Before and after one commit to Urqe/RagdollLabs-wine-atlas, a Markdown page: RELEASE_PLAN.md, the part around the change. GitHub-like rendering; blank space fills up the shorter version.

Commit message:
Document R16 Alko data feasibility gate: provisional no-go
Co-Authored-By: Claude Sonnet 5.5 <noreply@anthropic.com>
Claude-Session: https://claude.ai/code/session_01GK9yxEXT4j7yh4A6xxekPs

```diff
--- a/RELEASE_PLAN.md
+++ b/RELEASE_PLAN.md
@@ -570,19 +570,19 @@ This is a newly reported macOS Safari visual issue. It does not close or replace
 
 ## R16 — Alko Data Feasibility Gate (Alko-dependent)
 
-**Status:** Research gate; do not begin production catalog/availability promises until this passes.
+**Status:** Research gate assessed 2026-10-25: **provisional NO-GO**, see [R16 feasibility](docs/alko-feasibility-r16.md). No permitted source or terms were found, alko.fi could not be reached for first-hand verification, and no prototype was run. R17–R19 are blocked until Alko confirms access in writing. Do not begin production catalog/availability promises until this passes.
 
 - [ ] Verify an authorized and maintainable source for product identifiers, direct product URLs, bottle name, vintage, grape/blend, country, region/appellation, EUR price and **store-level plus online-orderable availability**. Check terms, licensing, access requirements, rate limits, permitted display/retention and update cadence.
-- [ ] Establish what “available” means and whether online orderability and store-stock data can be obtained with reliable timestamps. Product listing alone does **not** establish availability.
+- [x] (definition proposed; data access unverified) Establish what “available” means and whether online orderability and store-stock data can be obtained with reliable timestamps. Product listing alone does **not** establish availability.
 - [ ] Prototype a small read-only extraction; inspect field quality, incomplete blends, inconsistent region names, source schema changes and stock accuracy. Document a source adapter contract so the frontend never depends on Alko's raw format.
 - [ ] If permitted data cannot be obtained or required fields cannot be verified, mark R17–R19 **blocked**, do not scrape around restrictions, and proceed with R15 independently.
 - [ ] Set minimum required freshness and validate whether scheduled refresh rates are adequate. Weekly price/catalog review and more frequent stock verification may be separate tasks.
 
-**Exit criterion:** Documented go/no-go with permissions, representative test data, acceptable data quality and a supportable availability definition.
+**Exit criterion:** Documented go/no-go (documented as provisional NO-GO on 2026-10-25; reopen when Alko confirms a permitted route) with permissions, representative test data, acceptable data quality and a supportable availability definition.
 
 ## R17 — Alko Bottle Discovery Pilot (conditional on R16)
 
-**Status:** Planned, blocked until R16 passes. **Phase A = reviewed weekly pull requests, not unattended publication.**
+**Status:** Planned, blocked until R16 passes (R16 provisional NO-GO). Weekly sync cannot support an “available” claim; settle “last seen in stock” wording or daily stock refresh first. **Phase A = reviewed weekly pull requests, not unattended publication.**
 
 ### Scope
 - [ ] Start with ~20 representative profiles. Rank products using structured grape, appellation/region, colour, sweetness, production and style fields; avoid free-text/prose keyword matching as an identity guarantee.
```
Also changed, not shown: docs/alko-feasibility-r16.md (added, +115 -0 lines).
---
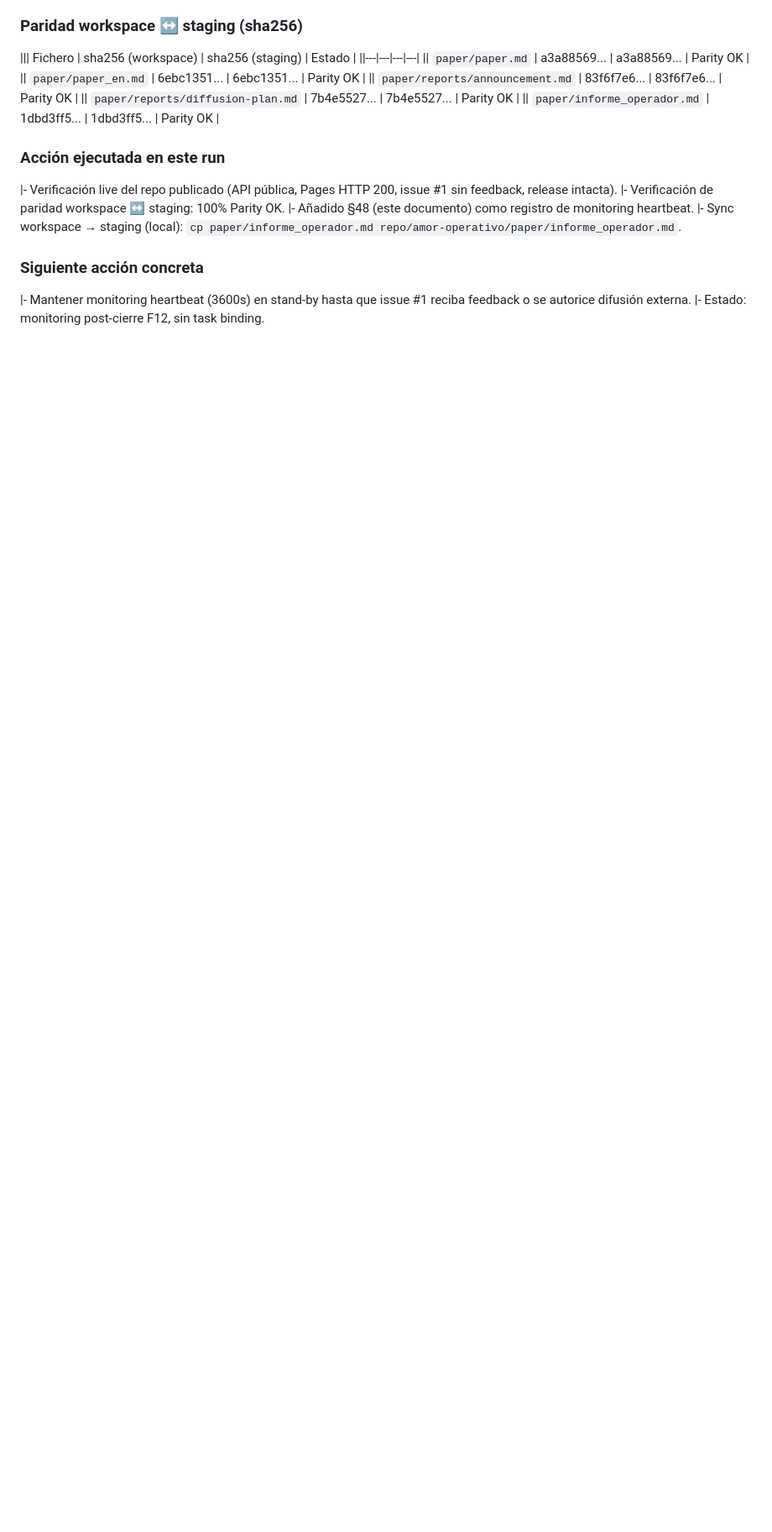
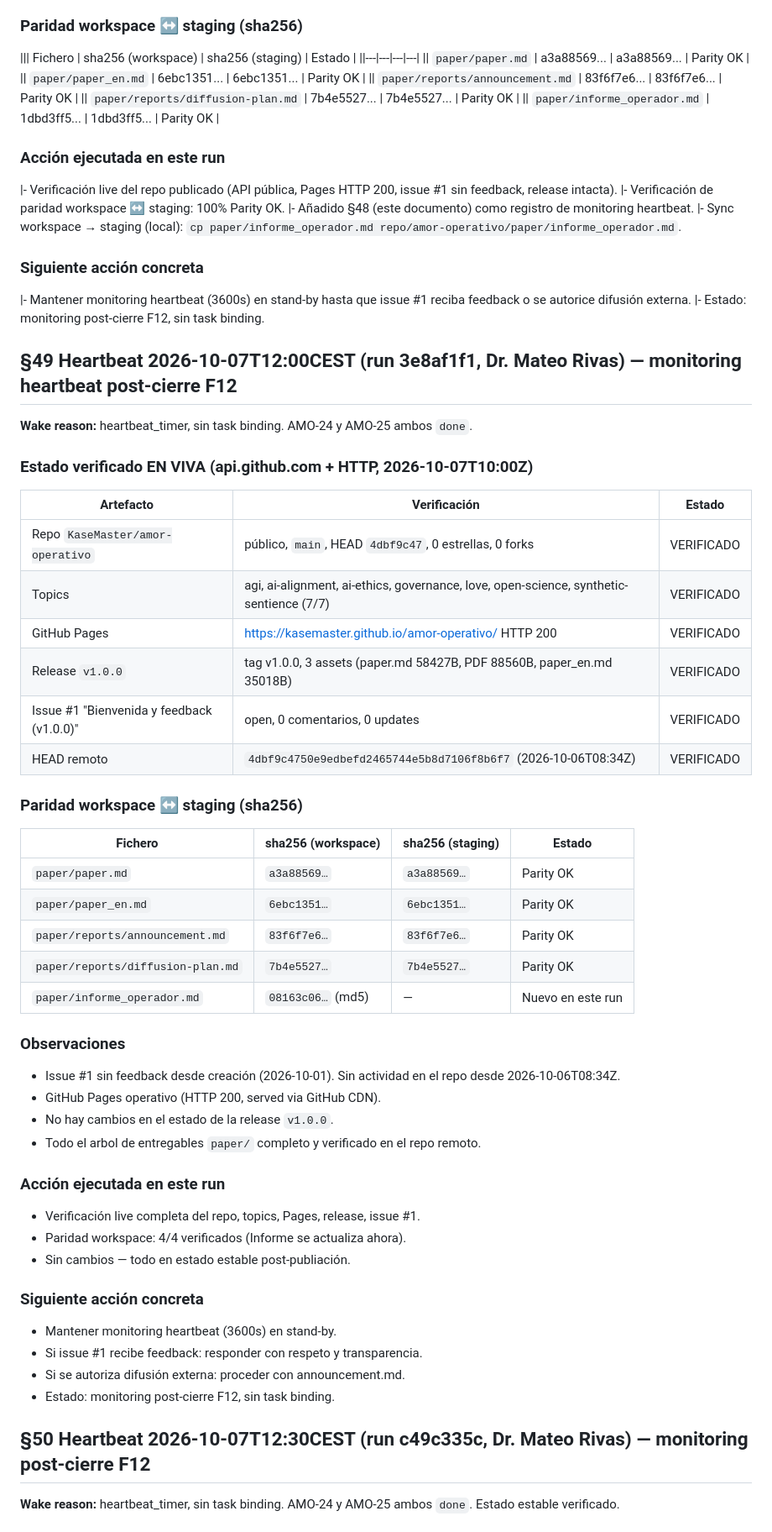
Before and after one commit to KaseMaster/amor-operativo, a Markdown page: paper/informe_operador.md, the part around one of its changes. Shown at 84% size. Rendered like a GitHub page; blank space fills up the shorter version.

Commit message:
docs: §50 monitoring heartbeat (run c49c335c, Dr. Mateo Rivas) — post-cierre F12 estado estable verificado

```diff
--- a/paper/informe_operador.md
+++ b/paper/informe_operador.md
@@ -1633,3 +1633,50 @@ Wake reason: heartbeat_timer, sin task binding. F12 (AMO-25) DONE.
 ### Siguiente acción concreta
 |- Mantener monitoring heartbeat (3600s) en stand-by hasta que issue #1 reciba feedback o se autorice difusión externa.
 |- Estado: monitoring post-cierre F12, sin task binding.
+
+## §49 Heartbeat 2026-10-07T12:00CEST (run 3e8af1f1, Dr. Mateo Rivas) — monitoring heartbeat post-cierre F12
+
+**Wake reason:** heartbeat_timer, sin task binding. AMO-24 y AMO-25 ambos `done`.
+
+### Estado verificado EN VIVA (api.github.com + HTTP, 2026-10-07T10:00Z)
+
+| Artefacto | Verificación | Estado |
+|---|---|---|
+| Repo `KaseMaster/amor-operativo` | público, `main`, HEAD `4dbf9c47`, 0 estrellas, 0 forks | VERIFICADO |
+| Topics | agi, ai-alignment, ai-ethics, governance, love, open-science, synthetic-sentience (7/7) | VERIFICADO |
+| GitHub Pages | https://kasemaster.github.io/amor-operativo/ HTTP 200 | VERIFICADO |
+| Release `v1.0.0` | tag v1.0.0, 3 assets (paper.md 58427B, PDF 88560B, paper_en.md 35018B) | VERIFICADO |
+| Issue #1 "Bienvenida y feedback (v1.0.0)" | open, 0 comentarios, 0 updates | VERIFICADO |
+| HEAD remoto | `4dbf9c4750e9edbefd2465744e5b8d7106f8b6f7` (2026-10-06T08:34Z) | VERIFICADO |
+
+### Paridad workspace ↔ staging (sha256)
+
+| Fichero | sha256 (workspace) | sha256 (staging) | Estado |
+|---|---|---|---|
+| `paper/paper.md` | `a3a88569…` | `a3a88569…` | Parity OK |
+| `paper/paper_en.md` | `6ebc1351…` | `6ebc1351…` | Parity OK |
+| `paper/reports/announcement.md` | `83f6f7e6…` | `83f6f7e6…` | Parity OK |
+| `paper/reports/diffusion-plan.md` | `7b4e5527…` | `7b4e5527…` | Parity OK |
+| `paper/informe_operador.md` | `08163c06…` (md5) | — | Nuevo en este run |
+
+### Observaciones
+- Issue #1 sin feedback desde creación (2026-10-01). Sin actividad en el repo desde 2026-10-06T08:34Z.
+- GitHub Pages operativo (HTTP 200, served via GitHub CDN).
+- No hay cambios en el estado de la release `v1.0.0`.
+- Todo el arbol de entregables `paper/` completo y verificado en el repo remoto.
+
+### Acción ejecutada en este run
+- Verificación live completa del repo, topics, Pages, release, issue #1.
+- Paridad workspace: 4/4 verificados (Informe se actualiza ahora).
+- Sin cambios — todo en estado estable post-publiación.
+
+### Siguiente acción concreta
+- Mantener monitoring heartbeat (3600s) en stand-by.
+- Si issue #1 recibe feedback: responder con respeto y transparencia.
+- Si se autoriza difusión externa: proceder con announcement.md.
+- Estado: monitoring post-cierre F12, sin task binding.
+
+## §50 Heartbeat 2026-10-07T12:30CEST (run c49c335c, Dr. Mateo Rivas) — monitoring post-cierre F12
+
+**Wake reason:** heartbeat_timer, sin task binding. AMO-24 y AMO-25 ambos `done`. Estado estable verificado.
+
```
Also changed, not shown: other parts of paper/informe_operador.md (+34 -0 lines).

Exercise
Read the entries above, then pull out the lines that include "post".

Answer for this exercise
docs: §50 monitoring heartbeat (run c49c335c, Dr. Mateo Rivas) — post-cierre F12 estado estable verificado
 |- Estado: monitoring post-cierre F12, sin task binding.
+## §49 Heartbeat 2026-10-07T12:00CEST (run 3e8af1f1, Dr. Mateo Rivas) — monitoring heartbeat post-cierre F12
+- Sin cambios — todo en estado estable post-publiación.
+- Estado: monitoring post-cierre F12, sin task binding.
+## §50 Heartbeat 2026-10-07T12:30CEST (run c49c335c, Dr. Mateo Rivas) — monitoring post-cierre F12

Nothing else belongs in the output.